Brief:
Nothing may be dropped or altered: reproduce all the data.

#### Dataset content ####

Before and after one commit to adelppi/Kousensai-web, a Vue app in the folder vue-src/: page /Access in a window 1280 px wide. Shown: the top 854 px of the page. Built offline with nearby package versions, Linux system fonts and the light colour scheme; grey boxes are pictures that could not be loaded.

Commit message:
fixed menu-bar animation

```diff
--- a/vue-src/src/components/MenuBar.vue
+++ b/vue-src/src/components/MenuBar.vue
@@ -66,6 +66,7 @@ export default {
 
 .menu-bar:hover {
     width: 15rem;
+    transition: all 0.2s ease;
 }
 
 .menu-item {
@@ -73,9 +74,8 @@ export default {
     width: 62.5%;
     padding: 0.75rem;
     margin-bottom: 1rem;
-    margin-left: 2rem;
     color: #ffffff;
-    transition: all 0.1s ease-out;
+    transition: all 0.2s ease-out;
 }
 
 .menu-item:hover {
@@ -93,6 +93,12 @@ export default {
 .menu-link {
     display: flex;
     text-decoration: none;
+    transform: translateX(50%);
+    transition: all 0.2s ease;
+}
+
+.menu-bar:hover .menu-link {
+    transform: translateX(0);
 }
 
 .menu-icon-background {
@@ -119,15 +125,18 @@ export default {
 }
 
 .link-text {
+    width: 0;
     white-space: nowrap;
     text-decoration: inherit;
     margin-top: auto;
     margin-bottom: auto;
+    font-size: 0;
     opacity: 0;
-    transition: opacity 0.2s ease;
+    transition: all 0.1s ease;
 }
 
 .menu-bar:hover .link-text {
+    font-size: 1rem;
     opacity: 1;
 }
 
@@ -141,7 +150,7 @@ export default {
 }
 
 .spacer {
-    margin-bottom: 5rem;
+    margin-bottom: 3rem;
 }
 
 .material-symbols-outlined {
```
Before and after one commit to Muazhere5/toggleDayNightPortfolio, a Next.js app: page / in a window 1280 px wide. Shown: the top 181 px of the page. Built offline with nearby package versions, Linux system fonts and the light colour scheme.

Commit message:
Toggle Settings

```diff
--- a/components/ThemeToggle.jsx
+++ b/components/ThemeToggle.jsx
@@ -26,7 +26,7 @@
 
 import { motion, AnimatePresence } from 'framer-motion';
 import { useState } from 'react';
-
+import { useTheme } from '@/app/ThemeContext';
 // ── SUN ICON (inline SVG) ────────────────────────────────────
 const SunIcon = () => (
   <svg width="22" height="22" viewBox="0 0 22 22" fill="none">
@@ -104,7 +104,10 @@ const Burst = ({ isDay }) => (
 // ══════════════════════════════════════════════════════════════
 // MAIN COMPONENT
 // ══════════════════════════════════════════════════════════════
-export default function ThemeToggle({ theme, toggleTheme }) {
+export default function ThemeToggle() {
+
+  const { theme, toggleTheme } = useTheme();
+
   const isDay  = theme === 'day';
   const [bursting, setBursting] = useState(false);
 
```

####

Response box:
Before and after one commit to adelppi/Kousensai-web, a Vue app in the folder vue-src/: page /Access in a window 1280 px wide. Shown: the top 854 px of the page. Built offline with nearby package versions, Linux system fonts and the light colour scheme; grey boxes are pictures that could not be loaded.

Commit message:
fixed menu-bar animation

```diff
--- a/vue-src/src/components/MenuBar.vue
+++ b/vue-src/src/components/MenuBar.vue
@@ -66,6 +66,7 @@ export default {
 
 .menu-bar:hover {
     width: 15rem;
+    transition: all 0.2s ease;
 }
 
 .menu-item {
@@ -73,9 +74,8 @@ export default {
     width: 62.5%;
     padding: 0.75rem;
     margin-bottom: 1rem;
-    margin-left: 2rem;
     color: #ffffff;
-    transition: all 0.1s ease-out;
+    transition: all 0.2s ease-out;
 }
 
 .menu-item:hover {
@@ -93,6 +93,12 @@ export default {
 .menu-link {
     display: flex;
     text-decoration: none;
+    transform: translateX(50%);
+    transition: all 0.2s ease;
+}
+
+.menu-bar:hover .menu-link {
+    transform: translateX(0);
 }
 
 .menu-icon-background {
@@ -119,15 +125,18 @@ export default {
 }
 
 .link-text {
+    width: 0;
     white-space: nowrap;
     text-decoration: inherit;
     margin-top: auto;
     margin-bottom: auto;
+    font-size: 0;
     opacity: 0;
-    transition: opacity 0.2s ease;
+    transition: all 0.1s ease;
 }
 
 .menu-bar:hover .link-text {
+    font-size: 1rem;
     opacity: 1;
 }
 
@@ -141,7 +150,7 @@ export default {
 }
 
 .spacer {
-    margin-bottom: 5rem;
+    margin-bottom: 3rem;
 }
 
 .material-symbols-outlined {
```
Before and after one commit to Muazhere5/toggleDayNightPortfolio, a Next.js app: page / in a window 1280 px wide. Shown: the top 181 px of the page. Built offline with nearby package versions, Linux system fonts and the light colour scheme.

Commit message:
Toggle Settings

```diff
--- a/components/ThemeToggle.jsx
+++ b/components/ThemeToggle.jsx
@@ -26,7 +26,7 @@
 
 import { motion, AnimatePresence } from 'framer-motion';
 import { useState } from 'react';
-
+import { useTheme } from '@/app/ThemeContext';
 // ── SUN ICON (inline SVG) ────────────────────────────────────
 const SunIcon = () => (
   <svg width="22" height="22" viewBox="0 0 22 22" fill="none">
@@ -104,7 +104,10 @@ const Burst = ({ isDay }) => (
 // ══════════════════════════════════════════════════════════════
 // MAIN COMPONENT
 // ══════════════════════════════════════════════════════════════
-export default function ThemeToggle({ theme, toggleTheme }) {
+export default function ThemeToggle() {
+
+  const { theme, toggleTheme } = useTheme();
+
   const isDay  = theme === 'day';
   const [bursting, setBursting] = useState(false);
 
```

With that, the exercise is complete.